A Chicago cop is out to avenge his nephew’s murder in this “masterly creation” that puts the Edgar Award–winning author in “the Parker/Paretsky league” (Chicago Tribune).
When you’re a sixty-two-year-old cop with bad knees, most days feel pretty long. But the longest day of Abe Lieberman’s life begins just after midnight when he learns his nephew David has been shot dead and David’s pregnant wife has been gravely injured by two gunmen trying to rob the couple. Now Carol is barely clinging to life, and it’s up to Lieberman to track down the killers.
With the help of his partner, the troubled alcoholic Bill Hanrahan, Lieberman will turn the city upside down to find the men who stole his nephew’s bright future. But as they step out into the howling Chicago wind, it’s clear both partners will need to fight to survive the day that started out terrible and is about to get a lot worse.
This day in the life of two veteran Chicago cops is “beautifully rendered . . . Kaminsky is extraordinarily attuned to the domestic minutiae of his detectives’ lives” (The New York Times Book Review).

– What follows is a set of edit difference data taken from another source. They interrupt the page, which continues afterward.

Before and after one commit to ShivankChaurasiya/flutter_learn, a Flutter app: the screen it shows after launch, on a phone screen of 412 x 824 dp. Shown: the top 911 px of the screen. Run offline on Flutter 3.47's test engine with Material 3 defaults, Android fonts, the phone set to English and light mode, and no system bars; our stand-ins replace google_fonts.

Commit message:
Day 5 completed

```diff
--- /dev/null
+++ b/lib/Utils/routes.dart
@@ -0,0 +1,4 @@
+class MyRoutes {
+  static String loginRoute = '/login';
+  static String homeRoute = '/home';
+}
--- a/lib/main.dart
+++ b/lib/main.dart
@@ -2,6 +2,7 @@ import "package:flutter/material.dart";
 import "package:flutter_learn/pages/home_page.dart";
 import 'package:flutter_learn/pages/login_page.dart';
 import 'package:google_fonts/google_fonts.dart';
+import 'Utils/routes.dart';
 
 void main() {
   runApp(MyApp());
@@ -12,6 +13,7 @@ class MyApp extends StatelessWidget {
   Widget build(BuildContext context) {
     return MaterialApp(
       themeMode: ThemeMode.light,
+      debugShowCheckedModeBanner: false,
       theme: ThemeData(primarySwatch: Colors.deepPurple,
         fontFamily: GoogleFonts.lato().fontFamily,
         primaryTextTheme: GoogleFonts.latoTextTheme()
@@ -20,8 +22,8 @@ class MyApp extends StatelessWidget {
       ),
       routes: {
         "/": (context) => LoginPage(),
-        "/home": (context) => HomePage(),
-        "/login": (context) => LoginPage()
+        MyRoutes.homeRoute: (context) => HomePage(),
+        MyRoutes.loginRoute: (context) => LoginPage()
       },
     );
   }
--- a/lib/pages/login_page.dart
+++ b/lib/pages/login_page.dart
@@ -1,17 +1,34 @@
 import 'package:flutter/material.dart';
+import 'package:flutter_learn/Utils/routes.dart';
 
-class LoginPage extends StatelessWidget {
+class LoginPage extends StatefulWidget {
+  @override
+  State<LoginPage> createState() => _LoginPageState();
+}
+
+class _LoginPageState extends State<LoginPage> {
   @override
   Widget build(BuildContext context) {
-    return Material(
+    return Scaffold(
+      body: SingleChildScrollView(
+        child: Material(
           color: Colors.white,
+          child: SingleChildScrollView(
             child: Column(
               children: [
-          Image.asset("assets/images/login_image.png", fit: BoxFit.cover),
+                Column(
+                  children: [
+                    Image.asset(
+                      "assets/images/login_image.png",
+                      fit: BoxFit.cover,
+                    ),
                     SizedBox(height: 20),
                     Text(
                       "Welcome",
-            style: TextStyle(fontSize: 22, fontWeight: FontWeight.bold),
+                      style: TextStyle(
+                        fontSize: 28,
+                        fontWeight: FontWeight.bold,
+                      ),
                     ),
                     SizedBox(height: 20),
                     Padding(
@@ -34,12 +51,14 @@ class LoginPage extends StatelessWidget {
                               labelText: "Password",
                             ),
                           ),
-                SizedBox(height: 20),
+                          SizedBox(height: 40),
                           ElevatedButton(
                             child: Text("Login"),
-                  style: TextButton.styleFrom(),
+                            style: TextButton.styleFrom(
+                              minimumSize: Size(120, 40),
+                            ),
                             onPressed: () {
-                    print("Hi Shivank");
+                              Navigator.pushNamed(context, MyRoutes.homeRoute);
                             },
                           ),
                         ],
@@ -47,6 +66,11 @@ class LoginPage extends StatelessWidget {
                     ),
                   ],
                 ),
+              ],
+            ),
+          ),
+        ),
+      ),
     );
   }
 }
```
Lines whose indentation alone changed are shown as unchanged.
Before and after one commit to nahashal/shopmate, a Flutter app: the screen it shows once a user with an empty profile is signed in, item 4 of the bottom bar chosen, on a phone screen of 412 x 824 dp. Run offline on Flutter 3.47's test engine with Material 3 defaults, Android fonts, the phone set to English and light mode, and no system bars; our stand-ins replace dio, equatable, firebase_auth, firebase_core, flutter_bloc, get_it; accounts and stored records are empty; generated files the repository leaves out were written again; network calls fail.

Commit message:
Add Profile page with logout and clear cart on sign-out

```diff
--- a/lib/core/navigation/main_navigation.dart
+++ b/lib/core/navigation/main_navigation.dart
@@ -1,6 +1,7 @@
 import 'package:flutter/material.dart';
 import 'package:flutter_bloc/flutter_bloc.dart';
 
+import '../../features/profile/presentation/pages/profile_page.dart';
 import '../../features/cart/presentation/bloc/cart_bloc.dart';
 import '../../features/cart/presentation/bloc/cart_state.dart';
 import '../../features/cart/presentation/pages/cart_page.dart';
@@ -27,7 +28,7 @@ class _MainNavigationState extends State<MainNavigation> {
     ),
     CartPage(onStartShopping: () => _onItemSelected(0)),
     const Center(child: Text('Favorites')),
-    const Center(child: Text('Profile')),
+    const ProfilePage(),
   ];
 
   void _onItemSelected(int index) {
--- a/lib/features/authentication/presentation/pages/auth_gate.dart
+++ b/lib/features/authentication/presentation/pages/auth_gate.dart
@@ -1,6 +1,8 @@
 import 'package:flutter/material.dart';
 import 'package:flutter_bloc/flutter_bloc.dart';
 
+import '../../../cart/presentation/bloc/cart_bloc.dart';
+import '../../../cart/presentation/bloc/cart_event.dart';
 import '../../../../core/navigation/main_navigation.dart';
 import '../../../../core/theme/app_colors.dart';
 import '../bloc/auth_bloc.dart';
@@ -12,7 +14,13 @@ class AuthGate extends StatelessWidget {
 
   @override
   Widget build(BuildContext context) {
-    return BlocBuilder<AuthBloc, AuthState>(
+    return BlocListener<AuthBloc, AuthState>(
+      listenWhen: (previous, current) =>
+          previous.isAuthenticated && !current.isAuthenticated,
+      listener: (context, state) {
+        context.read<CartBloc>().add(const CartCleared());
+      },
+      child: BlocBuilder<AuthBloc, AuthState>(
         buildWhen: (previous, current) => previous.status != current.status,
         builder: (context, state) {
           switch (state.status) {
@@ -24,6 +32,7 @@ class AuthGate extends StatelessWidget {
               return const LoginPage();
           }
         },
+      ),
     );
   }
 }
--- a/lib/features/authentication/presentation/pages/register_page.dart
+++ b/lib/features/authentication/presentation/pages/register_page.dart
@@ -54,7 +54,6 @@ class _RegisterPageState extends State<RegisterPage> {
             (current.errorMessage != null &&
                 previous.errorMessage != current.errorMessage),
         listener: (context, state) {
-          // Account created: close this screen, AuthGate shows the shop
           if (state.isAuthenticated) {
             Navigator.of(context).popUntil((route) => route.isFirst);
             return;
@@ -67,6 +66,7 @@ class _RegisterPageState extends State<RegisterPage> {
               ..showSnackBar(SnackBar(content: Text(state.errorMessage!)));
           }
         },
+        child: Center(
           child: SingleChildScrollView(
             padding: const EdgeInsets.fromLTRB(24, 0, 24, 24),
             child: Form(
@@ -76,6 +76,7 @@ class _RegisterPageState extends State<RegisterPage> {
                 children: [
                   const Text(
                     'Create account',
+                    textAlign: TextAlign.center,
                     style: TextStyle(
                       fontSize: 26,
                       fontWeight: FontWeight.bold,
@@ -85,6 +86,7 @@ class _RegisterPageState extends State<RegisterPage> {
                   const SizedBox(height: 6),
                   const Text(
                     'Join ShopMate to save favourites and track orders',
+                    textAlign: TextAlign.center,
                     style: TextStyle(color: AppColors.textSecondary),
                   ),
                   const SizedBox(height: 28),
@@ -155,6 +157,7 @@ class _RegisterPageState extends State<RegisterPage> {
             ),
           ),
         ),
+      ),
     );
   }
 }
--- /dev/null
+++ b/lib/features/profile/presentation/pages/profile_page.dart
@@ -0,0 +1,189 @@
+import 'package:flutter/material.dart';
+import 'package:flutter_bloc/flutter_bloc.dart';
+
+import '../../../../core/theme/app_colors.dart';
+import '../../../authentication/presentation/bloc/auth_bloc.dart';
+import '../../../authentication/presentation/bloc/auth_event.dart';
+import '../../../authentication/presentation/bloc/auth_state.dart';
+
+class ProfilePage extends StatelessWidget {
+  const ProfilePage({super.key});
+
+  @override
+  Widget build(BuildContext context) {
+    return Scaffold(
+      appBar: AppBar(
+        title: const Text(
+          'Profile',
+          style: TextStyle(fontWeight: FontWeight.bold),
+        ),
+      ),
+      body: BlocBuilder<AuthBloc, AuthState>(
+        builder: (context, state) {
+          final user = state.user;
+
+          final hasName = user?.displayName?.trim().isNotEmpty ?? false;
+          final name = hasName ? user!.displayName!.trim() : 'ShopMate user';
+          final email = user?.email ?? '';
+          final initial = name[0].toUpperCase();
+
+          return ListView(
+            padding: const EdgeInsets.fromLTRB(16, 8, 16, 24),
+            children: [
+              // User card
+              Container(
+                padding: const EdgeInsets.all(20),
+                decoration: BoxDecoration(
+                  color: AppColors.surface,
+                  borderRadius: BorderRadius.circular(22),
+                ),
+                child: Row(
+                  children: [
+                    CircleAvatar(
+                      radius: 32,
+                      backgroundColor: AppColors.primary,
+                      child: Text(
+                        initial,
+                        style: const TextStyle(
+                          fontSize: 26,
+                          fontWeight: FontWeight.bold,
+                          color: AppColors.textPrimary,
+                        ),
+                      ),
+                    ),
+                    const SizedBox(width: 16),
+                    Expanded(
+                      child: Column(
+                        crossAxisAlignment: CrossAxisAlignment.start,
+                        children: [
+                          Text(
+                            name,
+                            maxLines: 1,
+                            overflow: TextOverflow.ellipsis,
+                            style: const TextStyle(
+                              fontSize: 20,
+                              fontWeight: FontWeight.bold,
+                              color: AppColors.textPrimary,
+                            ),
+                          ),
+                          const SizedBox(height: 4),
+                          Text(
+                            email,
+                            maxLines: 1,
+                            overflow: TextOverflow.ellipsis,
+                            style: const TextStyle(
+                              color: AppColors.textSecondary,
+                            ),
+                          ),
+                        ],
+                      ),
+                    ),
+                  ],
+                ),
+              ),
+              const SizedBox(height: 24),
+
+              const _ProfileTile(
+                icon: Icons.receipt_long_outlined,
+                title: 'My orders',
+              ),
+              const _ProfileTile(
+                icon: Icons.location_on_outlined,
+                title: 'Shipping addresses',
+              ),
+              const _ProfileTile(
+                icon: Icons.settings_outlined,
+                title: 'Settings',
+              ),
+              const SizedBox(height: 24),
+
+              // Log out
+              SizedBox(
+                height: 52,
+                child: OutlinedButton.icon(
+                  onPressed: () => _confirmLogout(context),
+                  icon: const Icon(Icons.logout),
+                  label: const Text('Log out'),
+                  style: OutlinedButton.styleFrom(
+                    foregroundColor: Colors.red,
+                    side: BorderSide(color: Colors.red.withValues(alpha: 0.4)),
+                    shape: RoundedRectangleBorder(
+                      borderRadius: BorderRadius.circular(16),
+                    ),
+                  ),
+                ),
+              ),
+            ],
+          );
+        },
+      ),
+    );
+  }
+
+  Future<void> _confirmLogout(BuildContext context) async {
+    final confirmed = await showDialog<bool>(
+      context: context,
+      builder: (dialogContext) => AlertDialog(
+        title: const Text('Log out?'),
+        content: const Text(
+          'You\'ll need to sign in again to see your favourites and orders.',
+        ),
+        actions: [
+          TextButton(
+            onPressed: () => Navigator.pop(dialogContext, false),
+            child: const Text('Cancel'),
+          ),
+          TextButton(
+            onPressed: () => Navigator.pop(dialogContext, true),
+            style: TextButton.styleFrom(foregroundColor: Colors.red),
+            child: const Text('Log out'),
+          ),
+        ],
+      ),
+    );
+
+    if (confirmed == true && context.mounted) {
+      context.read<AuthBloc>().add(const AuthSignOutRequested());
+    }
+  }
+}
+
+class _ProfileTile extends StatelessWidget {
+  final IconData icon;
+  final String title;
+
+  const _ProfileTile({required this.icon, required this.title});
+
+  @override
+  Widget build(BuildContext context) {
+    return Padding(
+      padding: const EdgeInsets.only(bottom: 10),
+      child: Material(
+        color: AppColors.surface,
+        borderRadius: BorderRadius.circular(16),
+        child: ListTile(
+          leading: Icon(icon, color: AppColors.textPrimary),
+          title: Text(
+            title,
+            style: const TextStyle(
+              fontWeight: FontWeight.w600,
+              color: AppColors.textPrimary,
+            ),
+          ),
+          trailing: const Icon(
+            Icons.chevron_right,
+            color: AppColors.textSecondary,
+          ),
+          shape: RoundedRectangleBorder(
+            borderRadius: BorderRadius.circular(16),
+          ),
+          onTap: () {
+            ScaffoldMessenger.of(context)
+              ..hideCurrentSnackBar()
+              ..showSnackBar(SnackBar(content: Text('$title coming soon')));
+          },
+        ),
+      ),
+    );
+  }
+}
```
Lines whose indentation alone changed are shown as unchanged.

Kaminsky may be best known for his Toby Peters series, most recently The Melting Clock , set in 1940's L.A., but this third outing for Chicago homicide detective Abe Lieberman (after Lieb erman's Choice ) firmly establishes the characters and setting of this present-day series as well. Lieberman's nephew, David, and David's pregnant wife are shot in a late night mugging. David dies; his wife and unborn child survive, barely. Lieberman gets the case and in the following 24 hours deals with the grief of his brother and sister-in-law, the aftereffects of the collapse of his daughter's marriage, the desperate deal he cuts with a violent drug-dealer called El Perro to catch the killers and the busting of two con artists. Lieberman's partner, Bill Hanrahan, copes with his own alcoholism, ambivalent feelings for his runaway wife, his Chinese-American lover and murderous Frankie Kraylaw, whose abused wife and son he has been sheltering. Lieberman uncovers a final nasty secret about the murder as he and Hanrahan are involved in separate violent conclusions. Kaminsky masterfully limns his colorful characters, none more finely than 62-year-old Abe: smart, weary and loving, with a sorrowful, wise appreciation for life's absurdities and gifts.